[Data excerpts]
....................
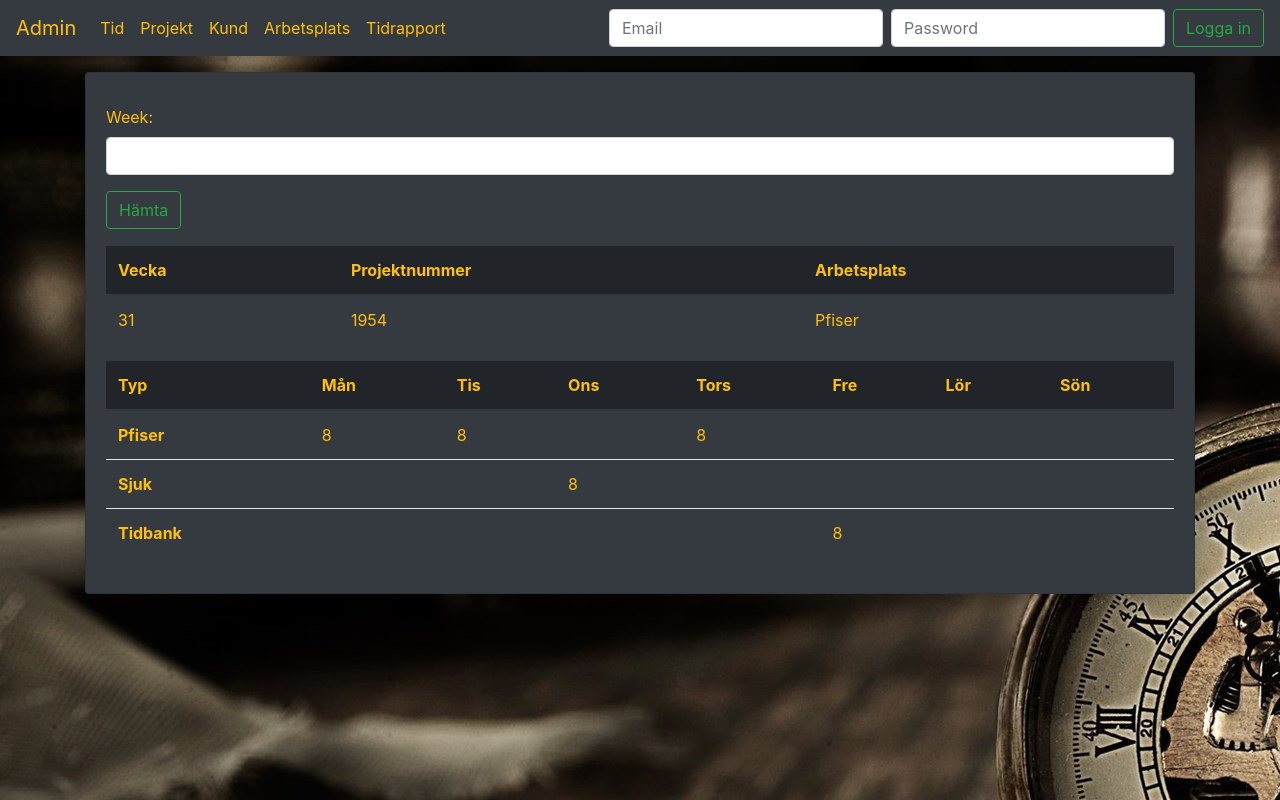
After one commit to freced81/tidtest, a Django app: page /tidrapport/ in a window 1280 px wide. The commit adds this page. Run offline with Django 3.2, Linux system fonts and the light colour scheme; some libraries are stand-ins or nearby versions.

Commit message:
2019-01-25

```diff
--- a/tid_rapport/forms.py
+++ b/tid_rapport/forms.py
@@ -58,3 +58,7 @@ class TidForm(forms.ModelForm):
             "sjuk": forms.CheckboxInput(),
             "tidbank": forms.CheckboxInput(),
         }
+
+
+class TidRapportForm(forms.Form):
+    week = forms.IntegerField(widget=forms.NumberInput(attrs={"class": "form-control"}))
--- a/tid_rapport/models.py
+++ b/tid_rapport/models.py
@@ -54,7 +54,7 @@ class Tid(models.Model):
     def get_week(self):
         iso = datetime.date.isocalendar(self.datum)
         week = iso[1]
-        return week
+        return str(week)
 
     def get_weekday(self):
         weekday = datetime.date.weekday(self.datum)
--- a/tid_rapport/templates/base.html
+++ b/tid_rapport/templates/base.html
@@ -32,6 +32,9 @@
           <li class="nav-item">
             <a class="nav-link text-warning" href="{% url 'tid_rapport:arbetsplats_list' %}">Arbetsplats</a>
           </li>
+          <li class="nav-item">
+            <a class="nav-link text-warning" href="{% url 'tid_rapport:tidrapport' %}">Tidrapport</a>
+          </li>
         </ul>
         <form class="form-inline my-2 my-lg-0">
           <input class="form-control mr-sm-2" type="email" placeholder="Email" aria-label="Email">
--- /dev/null
+++ b/tid_rapport/templates/tidrapport.html
@@ -0,0 +1,72 @@
+{% extends 'base.html' %}
+    {% block title %}Tidrapport{% endblock %}
+    {% block body_block %}
+        <h2 class="card-title" ></h2>
+        <form method="post">{% csrf_token %}
+            {{ form.as_p }}
+        <input class="btn btn-outline-success" type="submit" value="Hämta">
+
+    </form>
+        <table class="table table-hover mt-3">
+            <thead class="thead-dark">
+                <tr>
+                    <th class="text-warning" scope="col">Vecka</th>
+                    <th class="text-warning" scope="col">Projektnummer</th>
+                    <th class="text-warning" scope="col">Arbetsplats</th>
+                </tr>
+            </thead>
+            <tbody>
+                    <tr>
+                        <td>31</td>
+                        <td>1954</td>
+                        <td>Pfiser</td>
+                    </tr>
+            </tbody>
+        </table>
+        <table class="table table-hover">
+            <thead class="thead-dark">
+                 <tr>
+                    <th class="text-warning" scope="col">Typ</th>
+                    <th class="text-warning" scope="col">Mån</th>
+                    <th class="text-warning" scope="col">Tis</th>
+                    <th class="text-warning" scope="col">Ons</th>
+                    <th class="text-warning" scope="col">Tors</th>
+                    <th class="text-warning" scope="col">Fre</th>
+                    <th class="text-warning" scope="col">Lör</th>
+                    <th class="text-warning" scope="col">Sön</th>
+                </tr>
+            </thead>
+            <tbody>
+                <tr>
+                    <th class="text-warning">Pfiser</th>
+                    <td>8</td>
+                    <td>8</td>
+                    <td></td>
+                    <td>8</td>
+                    <td></td>
+                    <td></td>
+                    <td></td>
+                </tr>
+                <tr>
+                    <th class="text-warning">Sjuk</th>
+                    <td></td>
+                    <td></td>
+                    <td>8</td>
+                    <td></td>
+                    <td></td>
+                    <td></td>
+                    <td></td>
+                </tr>
+                <tr>
+                    <th class="text-warning">Tidbank</th>
+                    <td></td>
+                    <td></td>
+                    <td></td>
+                    <td></td>
+                    <td>8</td>
+                    <td></td>
+                    <td></td>
+                </tr>
+            </tbody>
+        </table>
+    {% endblock %}
--- a/tid_rapport/urls.py
+++ b/tid_rapport/urls.py
@@ -21,6 +21,7 @@ from .views import (
     CreateTid,
     TidUpdate,
     TidDelete,
+    tid_rapport
 )
 
 app_name = "tid_rapport"
@@ -61,4 +62,6 @@ urlpatterns = [
     path("tid/create/", CreateTid.as_view(), name="tid_create"),
     path("tid/<int:pk>/update/", TidUpdate.as_view(), name="tid_update"),
     path("tid/<int:pk>/delete/", TidDelete.as_view(), name="tid_delete"),
+
+    path("tidrapport/", tid_rapport, name="tidrapport")
 ]
--- a/tid_rapport/views.py
+++ b/tid_rapport/views.py
@@ -1,3 +1,5 @@
+import datetime
+from django.shortcuts import render
 from django.views.generic import (
     TemplateView,
     ListView,
@@ -8,7 +10,7 @@ from django.views.generic import (
 )
 from django.urls import reverse_lazy
 from .models import Kund, Arbetsplats, Projekt, Tid
-from .forms import KundForm, ArbetsplatsForm, ProjektForm, TidForm
+from .forms import KundForm, ArbetsplatsForm, ProjektForm, TidForm, TidRapportForm
 
 
 class IndexView(TemplateView):
@@ -141,3 +143,20 @@ class TidDelete(DeleteView):
     template_name = "tid/tid_confirm_delete.html"
     model = Tid
     success_url = reverse_lazy("tid_rapport:tid_list")
+
+
+# Tidrapport
+def tid_rapport(request):
+
+    if request.method == 'POST':
+
+        form = TidRapportForm(request.POST)
+
+        if form.is_valid():
+
+            return render(request, 'tidrapport.html', {'form': form})
+
+    else:
+        form = TidRapportForm()
+
+    return render(request, 'tidrapport.html', {'form': form})
```
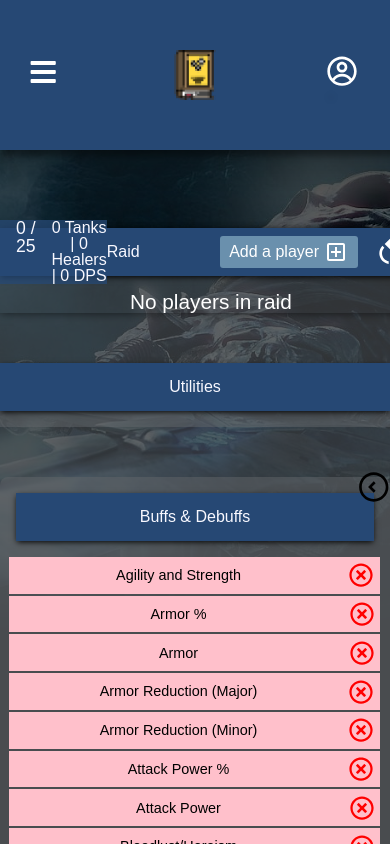
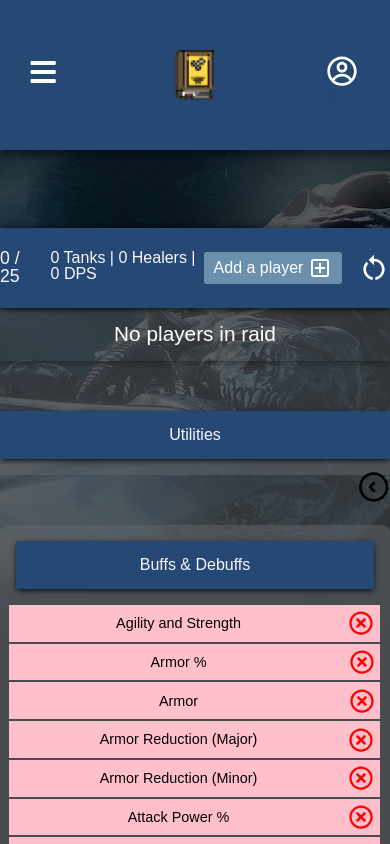
Before and after one commit to MarcusMohns/Codex-Online, a React (Create React App) app: page /raidassembler in a window 390 px wide. Shown: the top 844 px of the page. Built offline with nearby package versions, Linux system fonts and the light colour scheme.

Commit message:
made it better for mobile

```diff
--- a/src/components/styles/RaidAssembler.styled.js
+++ b/src/components/styles/RaidAssembler.styled.js
@@ -148,6 +148,7 @@ export const RaidContainer = styled.section`
   background-color: ${COLORS.primaryTransparent};
   min-width: 100%;
   height: min-content;
+
   margin-bottom: 50px;
   box-shadow: 0 1px 8px rgba(0, 0, 0, 0.5);
   .no-players-text {
@@ -155,6 +156,7 @@ export const RaidContainer = styled.section`
     display: flex;
     color: ${COLORS.lightText};
     font-size: 1.3rem;
+    margin-bottom: 1rem;
   }
   .grid {
     display: grid;
@@ -171,6 +173,12 @@ export const RaidContainer = styled.section`
       margin: auto;
       width: 80%;
       margin-bottom: auto;
+    }
+    .no-players-text {
+      margin: auto;
+      display: flex;
+      color: ${COLORS.lightText};
+      font-size: 1.3rem;
     }
   }
 `;
@@ -452,7 +460,6 @@ export const ContentHeader = styled.div`
   justify-content: space-around;
   height: 3rem;
   width: 100%;
-  text-align: center;
   background-color: ${COLORS.primary};
   color: ${COLORS.offWhite};
   margin-bottom: 1rem;
@@ -462,31 +469,40 @@ export const RaidContentHeader = styled.div`
   display: flex;
   align-items: center;
   justify-content: space-between;
-  height: 3rem;
+  height: 5rem;
   width: 100%;
-  text-align: center;
   background-color: ${COLORS.primary};
   color: ${COLORS.offWhite};
   margin-bottom: 1rem;
   box-shadow: 0 2px 6px -1px black;
-  .raid {
-    margin-right: 5rem;
+  .raid-text {
+    display: none;
+  }
+  .btn-container {
+    display: flex;
+    justify-self: flex-end;
   }
   .raid-status-container {
     display: flex;
-    align-self: center;
-    justify-self: center;
-    background-color: ${COLORS.fadedPrimary};
-
     .raid-count {
       margin-right: 1rem;
-      margin-left: 1rem;
       font-size: 1.1rem;
     }
   }
-  .btn-container {
-    display: flex;
-    margin-right: 1rem;
+
+  @media (min-width: 1200px) {
+    height: 3rem;
+    .raid {
+      margin-right: 5rem;
+    }
+    .raid-status-container {
+      display: flex;
+      .raid-count {
+        margin-right: 1rem;
+        margin-left: 1rem;
+        font-size: 1.1rem;
+      }
+    }
   }
 `;
 
--- a/src/pages/raidassembler.js
+++ b/src/pages/raidassembler.js
@@ -176,7 +176,7 @@ const RaidAssembler = () => {
             <p className="raid-count">{raidCount[0]} / 25 </p>
             {raidCount[1]} Tanks | {raidCount[2]} Healers | {raidCount[3]} DPS
           </div>
-          <p className="raid">Raid</p>
+          <div className="raid-text">Raid</div>
           <div className="btn-container">
             <AddPlayerButton onClick={handleRightMenuToggle}>
               Add a player <AddPlayerIcon />
```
....................
◆ What the task requires
Tally the lines of the data that hold the string "self". Answer with the number and nothing more.

◆ Expected output
7